WORK TASK: Please reproduce every entry, keeping each one exact.

RECORDS SHOWN:

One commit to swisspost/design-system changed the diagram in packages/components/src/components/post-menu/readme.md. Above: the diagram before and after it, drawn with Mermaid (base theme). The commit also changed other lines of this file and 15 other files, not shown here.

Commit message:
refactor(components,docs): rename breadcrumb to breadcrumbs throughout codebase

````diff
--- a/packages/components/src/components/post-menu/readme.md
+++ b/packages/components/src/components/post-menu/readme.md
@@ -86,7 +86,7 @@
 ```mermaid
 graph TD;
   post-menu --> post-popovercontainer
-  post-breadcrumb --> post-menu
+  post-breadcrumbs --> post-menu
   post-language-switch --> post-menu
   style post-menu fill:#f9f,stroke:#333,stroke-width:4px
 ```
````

TASK OUTPUT:
One commit to swisspost/design-system changed the diagram in packages/components/src/components/post-menu/readme.md. Above: the diagram before and after it, drawn with Mermaid (base theme). The commit also changed other lines of this file and 15 other files, not shown here.

Commit message:
refactor(components,docs): rename breadcrumb to breadcrumbs throughout codebase

````diff
--- a/packages/components/src/components/post-menu/readme.md
+++ b/packages/components/src/components/post-menu/readme.md
@@ -86,7 +86,7 @@
 ```mermaid
 graph TD;
   post-menu --> post-popovercontainer
-  post-breadcrumb --> post-menu
+  post-breadcrumbs --> post-menu
   post-language-switch --> post-menu
   style post-menu fill:#f9f,stroke:#333,stroke-width:4px
 ```
````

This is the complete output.